A common phenomenon in the summer vegetable garden is bolting - when crops produce a flowering stem prematurely before it can be harvested.
Bolting is the plant’s natural attempt to produce seeds and reproduce, however, by investing more energy in flower and seed production, the leaves become bitter-tasting and result in poor quality produce.
Why do plants bolt?
Bolting is a result of a change in temperature and day length, further accelerated by heat and water stress.
Hot weather and longer days flip the switch in the plant to rapidly produce flowers and seed and forsake leaf growth. This is very common in cool-season crops - as the weather gets above where the plant will survive, it hastens to reproduce before its time runs out.
Some biennial vegetables bolt in response to cold weather, where a sudden cold spell in spring can signal that winter has come and gone and it’s now time to shoot seeds for the upcoming season. This is often the case when plants are started off too early.
Which plants are prone to bolting?
Edibles most at risk of bolting tend to be leafy crops that thrive in cooler temperatures. Crops inclined to bolt include basil, arugula, lettuce, spinach, cabbage, celery, leeks, onion, carrots, turnip and beetroot.
How to prevent bolting

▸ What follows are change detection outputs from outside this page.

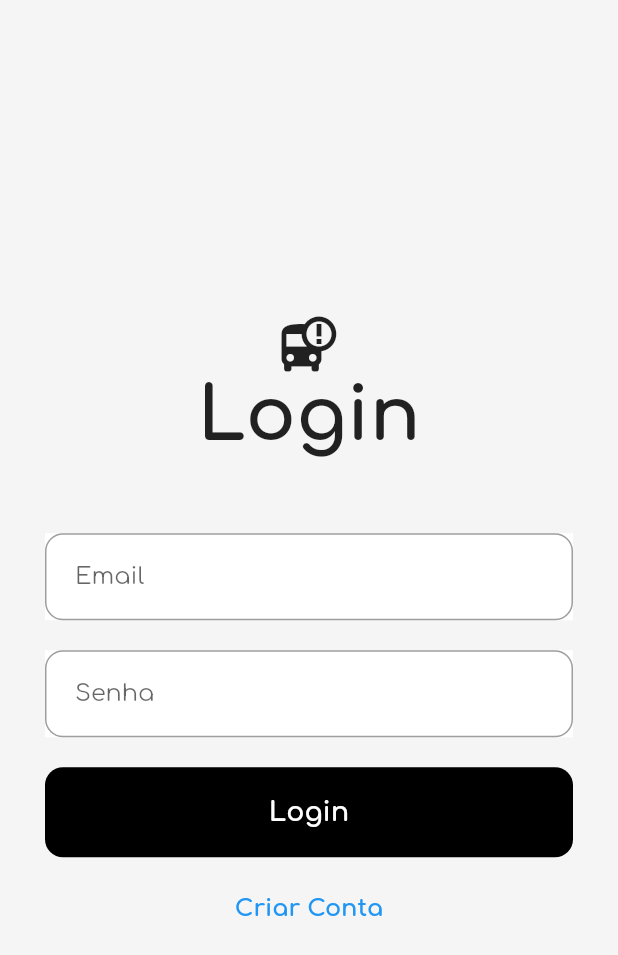
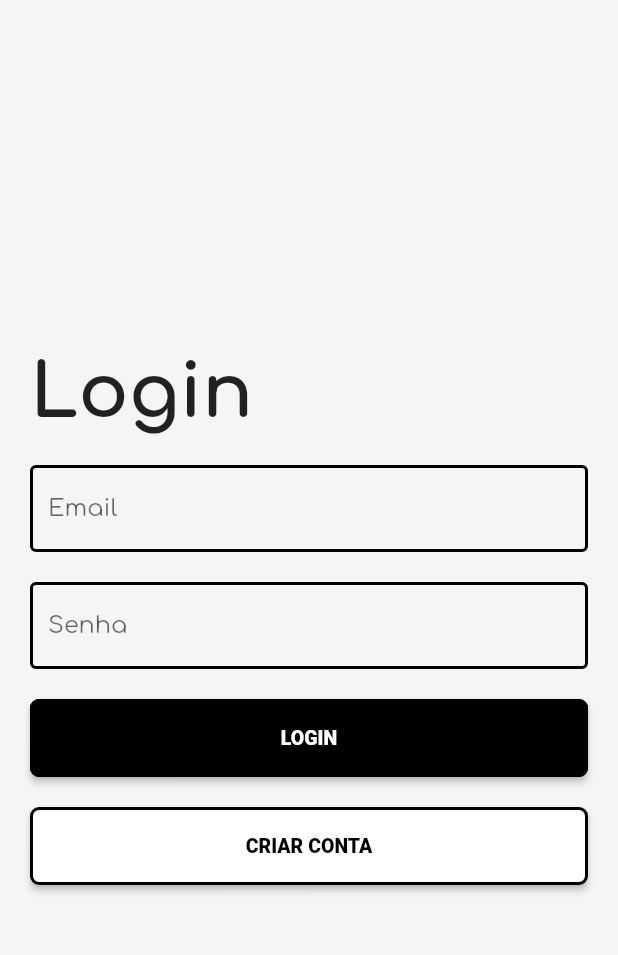
Before and after one commit to phsFerreira/connect_bus, a Flutter app: the screen it shows after launch, after a tap on "PASSAGEIRO", on a phone screen of 412 x 824 dp. Shown: the top 955 px of the screen. Run offline on Flutter 3.47's test engine with Material 2 defaults, Android fonts, the phone set to English and light mode, and no system bars; our stand-ins replace cloud_firestore, firebase_auth, firebase_core, firebase_database, fluttertoast, geolocator and 4 more; missing offline and left inert: dart:ffi, flutter_config, flutter_phone_direct_caller, geoflutterfire2; accounts and stored records are empty.

Commit message:
Redesign login_passageiro.dart

```diff
--- a/lib/login_passageiro.dart
+++ b/lib/login_passageiro.dart
@@ -1,7 +1,10 @@
-import 'package:connect_bus/screens/paradas_screen.dart';
 import 'package:flutter/material.dart';
+import 'package:fluttertoast/fluttertoast.dart';
 
 import 'package:connect_bus/cadastro_passageiro.dart';
+import 'package:connect_bus/passageiro.dart';
+import 'package:connect_bus/screens/paradas_screen.dart';
+import 'package:connect_bus/widgets/button.dart';
 
 class LoginPassageiroPage extends StatefulWidget {
   const LoginPassageiroPage({Key? key}) : super(key: key);
@@ -11,6 +14,7 @@ class LoginPassageiroPage extends StatefulWidget {
 }
 
 class _LoginPassageiroPageState extends State<LoginPassageiroPage> {
+  final _formKey = GlobalKey<FormState>();
   final emailController = TextEditingController();
   final passwordController = TextEditingController();
   String email = "", senha = "", nomePassageiro = "";
@@ -26,21 +30,27 @@ class _LoginPassageiroPageState extends State<LoginPassageiroPage> {
   Widget build(BuildContext context) {
     return Scaffold(
       backgroundColor: Colors.grey[100],
-      body: SafeArea(
-        child: Center(
-          child: SingleChildScrollView(
-            child: Column(
-              mainAxisAlignment: MainAxisAlignment.center,
+      body: _getForm(),
+    );
+  }
+
+  _getForm() {
+    return SafeArea(
+      child: Center(
+        child: Padding(
+          padding: const EdgeInsets.all(20.0),
+          child: Form(
+            key: _formKey,
+            child: OverflowBar(
+              overflowSpacing: 20,
               children: [
-                _getIcon(),
+                // _getIcon(),
                 _getTextLogin(),
-                const SizedBox(height: 50),
-                _getTextField(emailController, 'Email', false),
-                const SizedBox(height: 20),
-                _getTextField(passwordController, 'Senha', true),
-                const SizedBox(height: 20),
+                _getTextFormField(
+                    emailController, 'Email', 'Email vazio', false),
+                _getTextFormField(
+                    passwordController, 'Senha', 'Senha vazia', true),
                 _getButtonLogin(),
-                const SizedBox(height: 25),
                 _getButtonCreateAccount(),
               ],
             ),
@@ -64,47 +74,43 @@ class _LoginPassageiroPageState extends State<LoginPassageiroPage> {
     );
   }
 
-  _getTextField(
-      TextEditingController? controller, String hintText, bool obscureText) {
-    return Padding(
-      padding: const EdgeInsets.symmetric(horizontal: 30),
-      child: Container(
-        decoration: const BoxDecoration(color: Colors.white),
-        child: TextField(
-          controller: controller,
-          obscureText: obscureText,
-          decoration: InputDecoration(
-              border: const OutlineInputBorder(
-                  borderRadius: BorderRadius.all(Radius.circular(12)),
-                  borderSide: BorderSide(color: Colors.black, width: 1)),
-              hintText: hintText,
-              contentPadding: const EdgeInsets.all(20.0)),
+  _getTextFormField(TextEditingController? controller, String labelText,
+      String textIfFieldEmpty, bool obscureText) {
+    return TextFormField(
+      controller: controller,
+      obscureText: obscureText,
+      validator: (text) {
+        if (text == null || text.isEmpty) {
+          return textIfFieldEmpty;
+        }
+        return null;
+      },
+      decoration: InputDecoration(
+        labelText: labelText,
+        enabledBorder: const OutlineInputBorder(
+          borderSide: BorderSide(
+              color: Colors.black, width: 2, style: BorderStyle.solid),
+        ),
+        focusedBorder: const OutlineInputBorder(
+          borderSide: BorderSide(
+              color: Colors.black, width: 2, style: BorderStyle.solid),
         ),
       ),
     );
   }
 
   _getButtonLogin() {
-    return Padding(
-      padding: const EdgeInsets.symmetric(horizontal: 30.0),
-      child: GestureDetector(
-        onTap: signIn,
-        child: Container(
-          padding: const EdgeInsets.all(20),
-          decoration: const BoxDecoration(
-              color: Colors.black,
-              borderRadius: BorderRadius.all(Radius.circular(12))),
-          child: const Center(
-            child: Text(
-              'Login',
-              style: TextStyle(
-                  color: Colors.white,
-                  fontWeight: FontWeight.bold,
-                  fontSize: 18),
-            ),
-          ),
-        ),
-      ),
+    return ButtonWidget(
+      textButton: 'LOGIN',
+      colorTextButton: Colors.white,
+      widthButton: double.infinity,
+      borderButton: Colors.black,
+      backgroundButton: Colors.black,
+      onPressed: () {
+        if (_formKey.currentState!.validate()) {
+          signIn();
+        }
+      },
     );
   }
 
@@ -112,35 +118,40 @@ class _LoginPassageiroPageState extends State<LoginPassageiroPage> {
     email = emailController.text;
     senha = passwordController.text;
 
+    try {
+      var loginSuccess = await loginPassageiro(email, senha);
+      print('Login deu sucesso? ===> $loginSuccess');
+
+      if (loginSuccess) {
+        nomePassageiro = await buscaNomePassageiro(email);
+        _pageRedirect();
+      }
+    } catch (e) {
+      Fluttertoast.showToast(msg: "error ==> $e");
+    }
+  }
+
+  _getButtonCreateAccount() {
+    return ButtonWidget(
+      textButton: 'CRIAR CONTA',
+      colorTextButton: Colors.black,
+      widthButton: double.infinity,
+      borderButton: Colors.black,
+      backgroundButton: Colors.white,
+      onPressed: () {
+        Navigator.of(context).push(
+            MaterialPageRoute(builder: (_) => const CadastroPassageiroPage()));
+      },
+    );
+  }
+
+  void _pageRedirect() {
     Navigator.push(
       context,
       MaterialPageRoute(
         builder: (context) => const ParadasScreen(),
         settings: RouteSettings(
           arguments: ScreenArguments(email, nomePassageiro),
-        ),
-      ),
-    );
-
-    // if (await loginPassageiro(email, senha)) {
-    //   nomePassageiro = await buscaNomePassageiro(email);
-    // } else {
-    //   Fluttertoast.showToast(msg: "error");
-    // }
-  }
-
-  _getButtonCreateAccount() {
-    return Padding(
-      padding: const EdgeInsets.symmetric(horizontal: 30.0),
-      child: GestureDetector(
-        onTap: () {
-          Navigator.of(context).push(MaterialPageRoute(
-              builder: (_) => const CadastroPassageiroPage()));
-        },
-        child: const Text(
-          'Criar Conta',
-          style: TextStyle(
-              color: Colors.blue, fontWeight: FontWeight.bold, fontSize: 16),
         ),
       ),
     );
```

Occasionally, if caught in the very early stages, bolting can be temporarily reversed by cutting off the flowers and flower buds. Some plants, like basil, will cease bolting and resume producing leaves. In other plants though, like lettuce and broccoli, removing flowers only allows for some extra time to harvest the crop before it becomes bitter.
Here are a few things you can do to keep your crops from bolting:
- Select bolt-resistant varieties.
- Offer shade to cool-season crops.
- Ensure the soil is healthy. Soil with sufficient nutrients and balanced moisture levels will encourage rapid growth.
- Keep soil temperature down by adding a layer of mulch and watering regularly.
- Harvest outer leaves to keep plants from maturing.
- Time the planting of cool-season vegetables for either early spring or late summer so vegetables can mature in cooler weather.
What to do when plants have bolted?
It’s not the end of the world! There will surely be a few leaves left to salvage and mix in with salads. Chop up root vegetables and use in soups or stews.
Bolted vegetables are a feast for pollinating insects, including bees, and a floriferous tinge of beauty for you to enjoy!